21 So Balaam rose in the morning and saddled his donkey and went with the princes of Moab. 22 But God's anger was kindled because he went, and the angel of the Lord took his stand in the way as his adversary. Now he was riding on the donkey, and his two servants were with him. 23 And the donkey saw the angel of the Lord standing in the road, with a drawn sword in his hand. And the donkey turned aside out of the road and went into the field. And Balaam struck the donkey, to turn her into the road. 24 Then the angel of the Lord stood in a narrow path between the vineyards, with a wall on either side. 25 And when the donkey saw the angel of the Lord, she pushed against the wall and pressed Balaam's foot against the wall. So he struck her again. 26 Then the angel of the Lord went ahead and stood in a narrow place, where there was no way to turn either to the right or to the left. 27 When the donkey saw the angel of the Lord, she lay down under Balaam. And Balaam's anger was kindled, and he struck the donkey with his staff. 28 Then the Lord opened the mouth of the donkey, and she said to Balaam, “What have I done to you, that you have struck me these three times?” 29 And Balaam said to the donkey, “Because you have made a fool of me. I wish I had a sword in my hand, for then I would kill you.” 30 And the donkey said to Balaam, “Am I not your donkey, on which you have ridden all your life long to this day? Is it my habit to treat you this way?” And he said, “No.”
Here is the story of Balaam and his donkey, a story commonly referred to as the story of "Balaam's Ass", but which should be called "Balaam, the Horse's Ass" because that's what Balaam made out of himself.
Balaam knows where he is headed. He is intent to get there. And nothing is going to stop.
Nothing, that is, except life.
It turns out God has another plan; and no matter how hard Balaam tries to get that donkey of his down the path, the donkey (as we say in Texas) just ain't having it. He ain't having it because turns out the donkey knows more about the path than its rider.
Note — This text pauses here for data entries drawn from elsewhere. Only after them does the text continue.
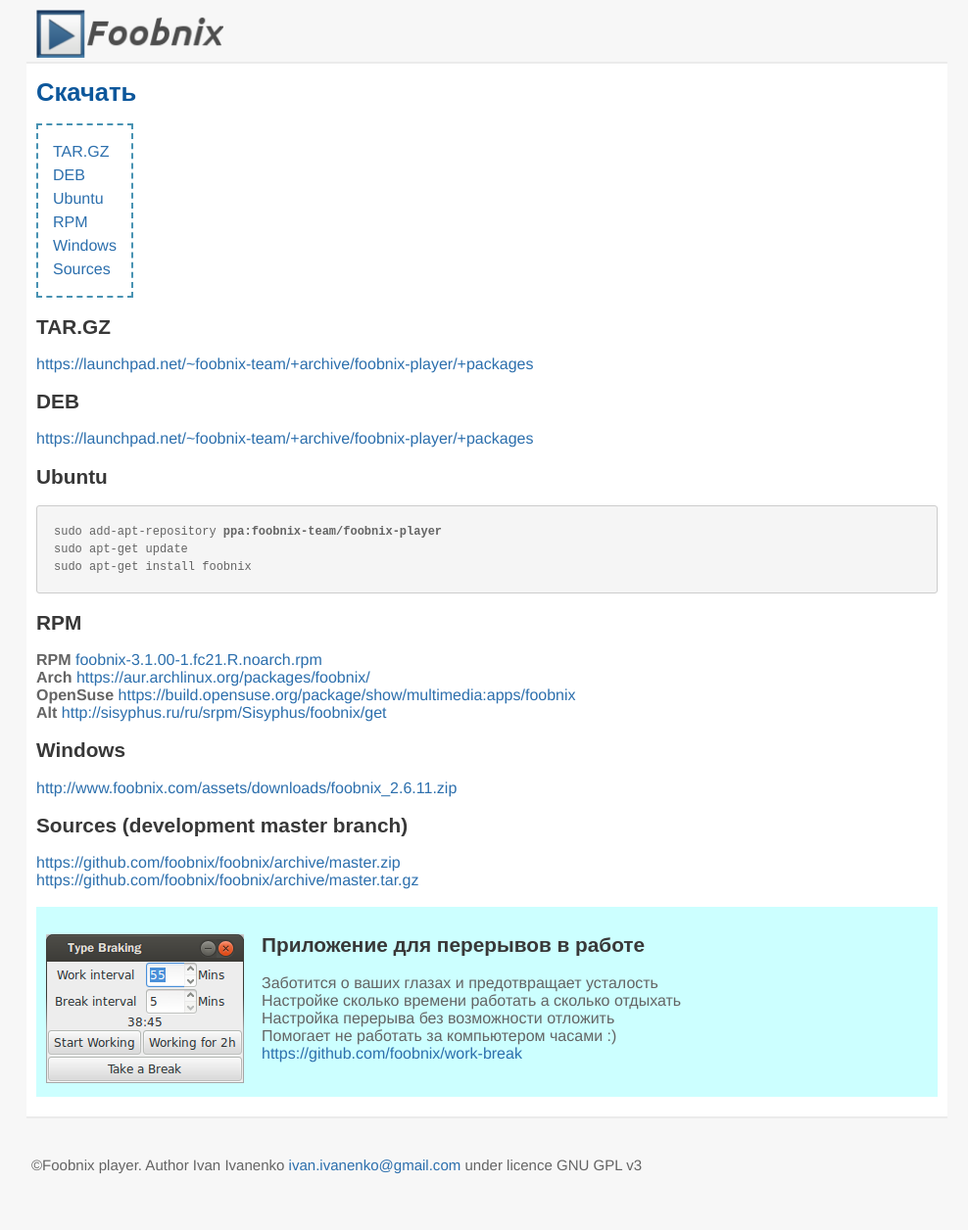
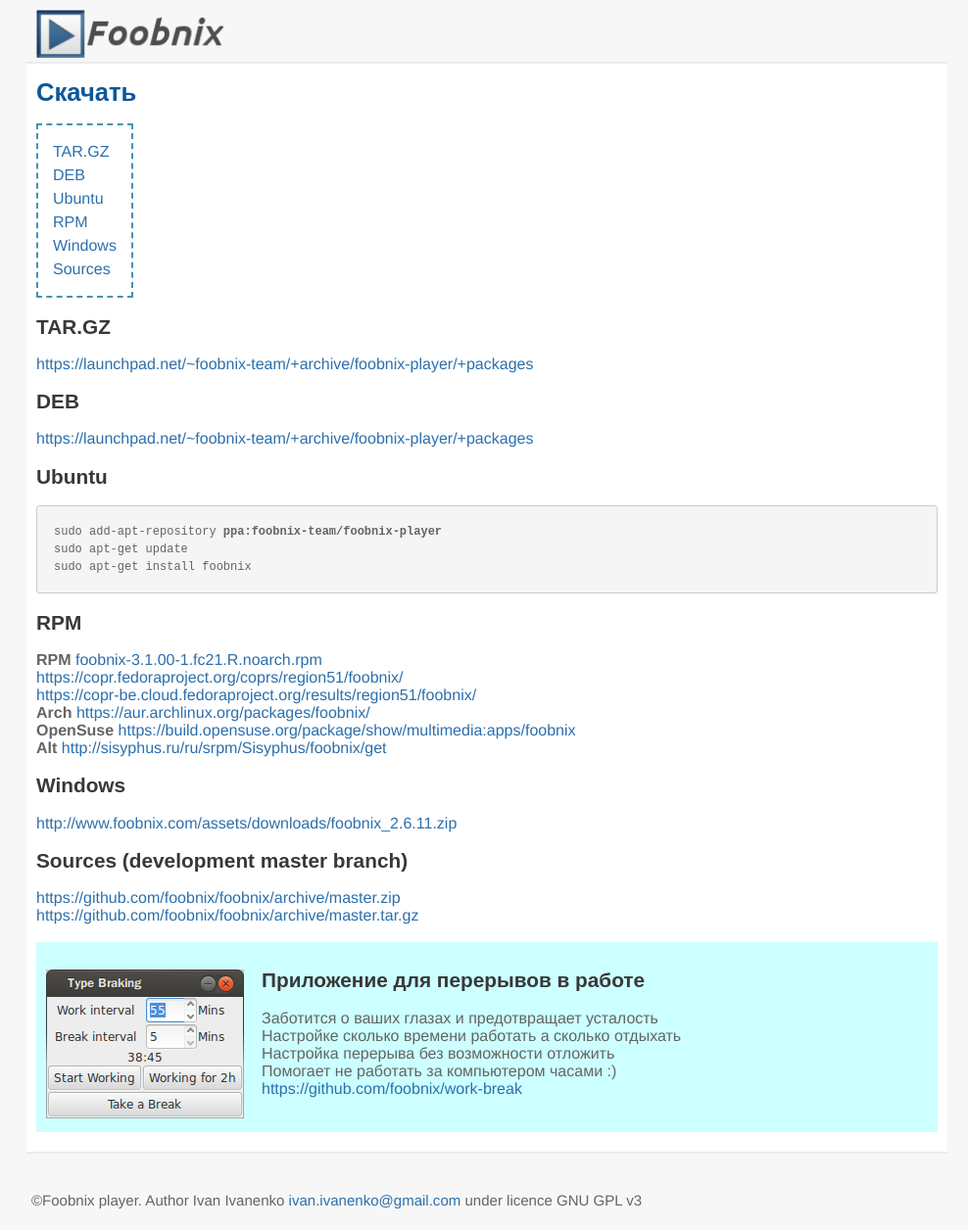
Before and after one commit to foobnix/foobnix.github.io, a Jekyll site: the page built from ru/download.html, in a window 1280 px wide. Shown: the whole page at 98% size, without its empty margins (143-1131 px from the left). Built offline with Jekyll 4.4.1, drawn with Linux system fonts in a browser that asks for light colours; some web fonts are replaced; Markdown is read by kramdown in place of the engine named in the settings; before the commit the page ends 1220 px from its top, so only the background shows below that.

Commit message:
Update download.html

```diff
--- a/ru/download.html
+++ b/ru/download.html
@@ -30,7 +30,10 @@ sudo apt-get install foobnix
 
 <h2><a name="RPM">RPM</a></h2>
 <b>RPM</b>
-<a href="https://cloud.mail.ru/public/8Q6v/RJDm82nzK" target="_blank">foobnix-3.1.00-1.fc21.R.noarch.rpm</a><br/>
+<a href="https://cloud.mail.ru/public/8Q6v/RJDm82nzK" target="_blank">foobnix-3.1.00-1.fc21.R.noarch.rpm</a></br>
+<a href="https://copr.fedoraproject.org/coprs/region51/foobnix/" target="_blank">https://copr.fedoraproject.org/coprs/region51/foobnix/</a></br>
+<a href="https://copr-be.cloud.fedoraproject.org/results/region51/foobnix/" target="_blank">https://copr-be.cloud.fedoraproject.org/results/region51/foobnix/</a></br>
+
 <b>Arch</b>
 <a href="https://aur.archlinux.org/packages/foobnix/">https://aur.archlinux.org/packages/foobnix/</a><br />
 <b>OpenSuse</b>
```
I often quote Paula D'Arcy: "God comes to us disguised as our lives." I take that to mean that when the donkey we're riding refuses to take us down the path we want to go then maybe God is trying to tell us something. Maybe that's not the way after all; maybe it's the way to destruction. Maybe we ought to stop and turn around.
We assume we know the path where life should take us. But then I remember the little warning my elementary teachers gave about those who "assume": It makes an "ass" out of "u" and "me".
It sure did of Balaam.
But in the end that turned out to be a blessing really; because realizing that he was actually dumber than a jackass spared ol' Balaam from being deader than a doornail.
And that there is the wisdom of humiliation.
May those who have ears as big as a donkey's let them hear.